Copy every record exactly as it stands. Leave the pictures out.

• • • • •

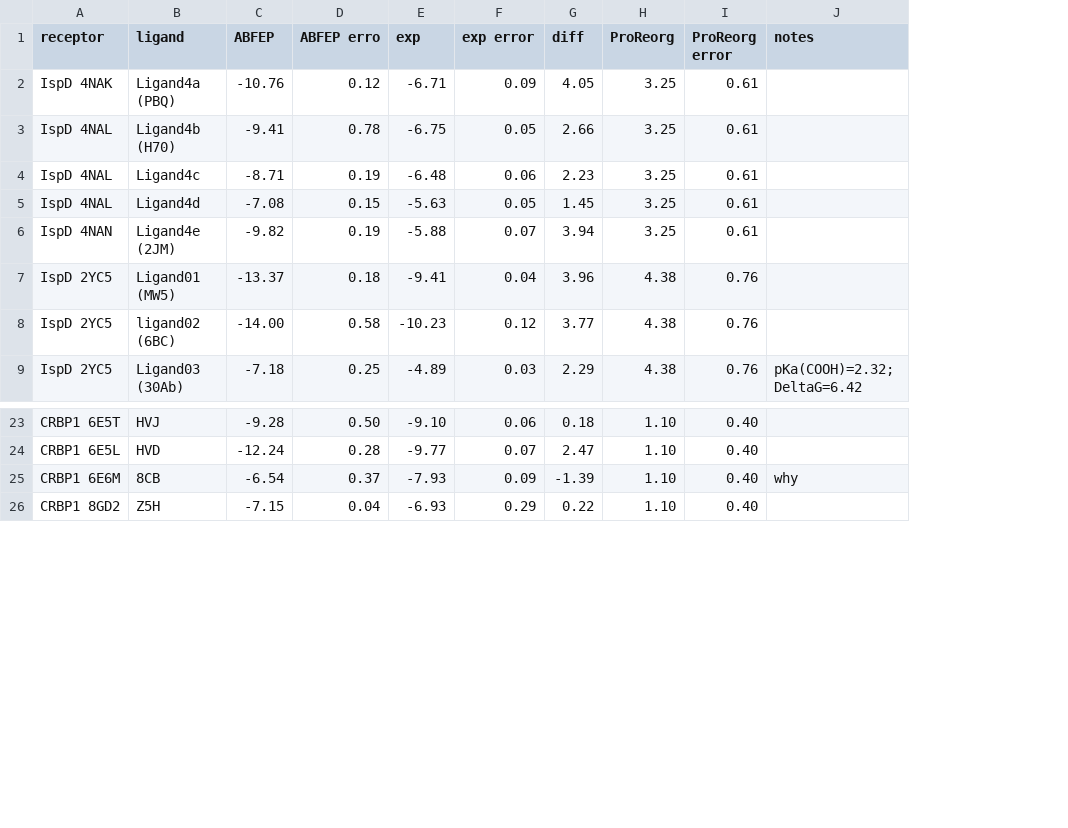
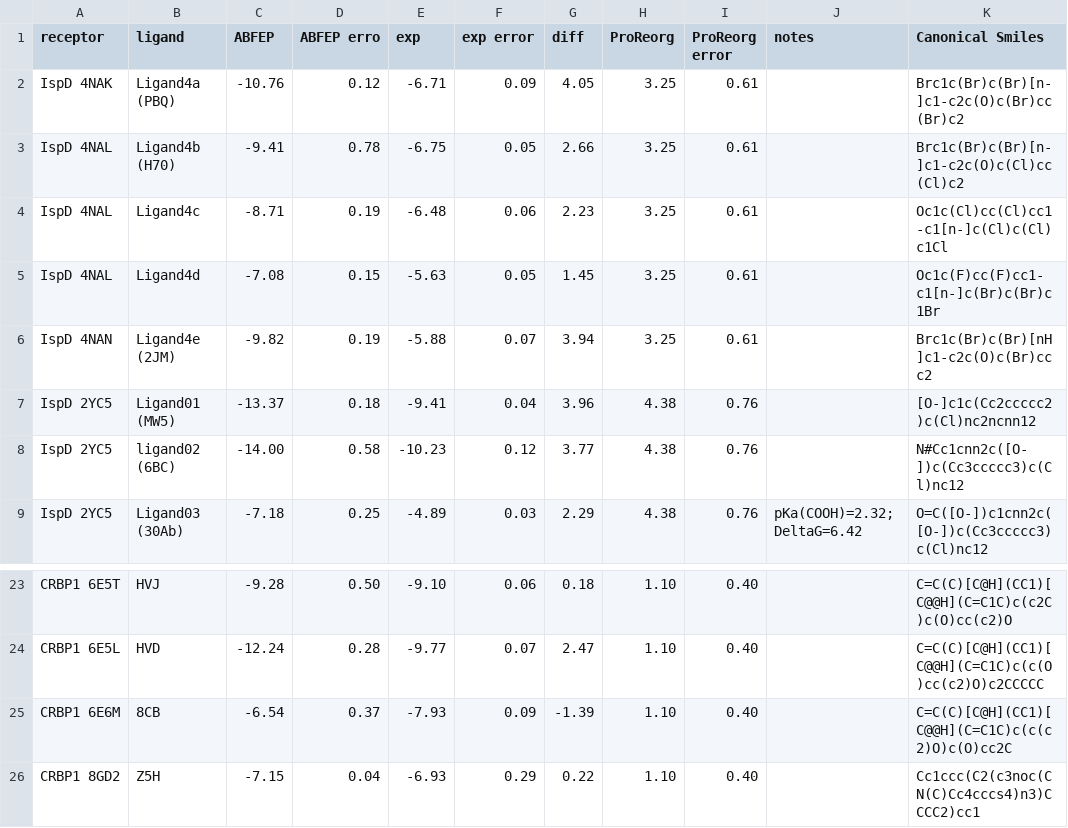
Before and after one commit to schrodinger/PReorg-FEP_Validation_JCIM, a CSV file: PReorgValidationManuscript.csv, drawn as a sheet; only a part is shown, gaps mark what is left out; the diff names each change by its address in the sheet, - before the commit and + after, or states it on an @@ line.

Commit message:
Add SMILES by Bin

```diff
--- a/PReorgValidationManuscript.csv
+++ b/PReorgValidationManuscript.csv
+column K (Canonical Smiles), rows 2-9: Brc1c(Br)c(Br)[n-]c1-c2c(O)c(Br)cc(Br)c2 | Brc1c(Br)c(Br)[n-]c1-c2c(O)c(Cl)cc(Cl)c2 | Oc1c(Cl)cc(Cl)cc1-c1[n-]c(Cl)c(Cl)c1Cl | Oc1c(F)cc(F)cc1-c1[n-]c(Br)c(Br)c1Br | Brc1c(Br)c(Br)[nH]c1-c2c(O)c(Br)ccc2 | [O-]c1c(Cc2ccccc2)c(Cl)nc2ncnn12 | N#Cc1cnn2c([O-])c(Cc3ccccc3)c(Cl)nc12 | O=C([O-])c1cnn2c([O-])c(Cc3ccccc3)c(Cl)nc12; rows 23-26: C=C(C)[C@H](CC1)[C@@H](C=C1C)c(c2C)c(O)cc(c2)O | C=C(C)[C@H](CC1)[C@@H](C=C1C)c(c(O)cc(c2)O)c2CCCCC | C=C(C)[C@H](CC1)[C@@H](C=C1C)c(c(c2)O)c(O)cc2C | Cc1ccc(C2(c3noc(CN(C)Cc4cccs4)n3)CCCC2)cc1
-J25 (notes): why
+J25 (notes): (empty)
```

• • • • •

(RESPONSE AREA)
Before and after one commit to schrodinger/PReorg-FEP_Validation_JCIM, a CSV file: PReorgValidationManuscript.csv, drawn as a sheet; only a part is shown, gaps mark what is left out; the diff names each change by its address in the sheet, - before the commit and + after, or states it on an @@ line.

Commit message:
Add SMILES by Bin

```diff
--- a/PReorgValidationManuscript.csv
+++ b/PReorgValidationManuscript.csv
+column K (Canonical Smiles), rows 2-9: Brc1c(Br)c(Br)[n-]c1-c2c(O)c(Br)cc(Br)c2 | Brc1c(Br)c(Br)[n-]c1-c2c(O)c(Cl)cc(Cl)c2 | Oc1c(Cl)cc(Cl)cc1-c1[n-]c(Cl)c(Cl)c1Cl | Oc1c(F)cc(F)cc1-c1[n-]c(Br)c(Br)c1Br | Brc1c(Br)c(Br)[nH]c1-c2c(O)c(Br)ccc2 | [O-]c1c(Cc2ccccc2)c(Cl)nc2ncnn12 | N#Cc1cnn2c([O-])c(Cc3ccccc3)c(Cl)nc12 | O=C([O-])c1cnn2c([O-])c(Cc3ccccc3)c(Cl)nc12; rows 23-26: C=C(C)[C@H](CC1)[C@@H](C=C1C)c(c2C)c(O)cc(c2)O | C=C(C)[C@H](CC1)[C@@H](C=C1C)c(c(O)cc(c2)O)c2CCCCC | C=C(C)[C@H](CC1)[C@@H](C=C1C)c(c(c2)O)c(O)cc2C | Cc1ccc(C2(c3noc(CN(C)Cc4cccs4)n3)CCCC2)cc1
-J25 (notes): why
+J25 (notes): (empty)
```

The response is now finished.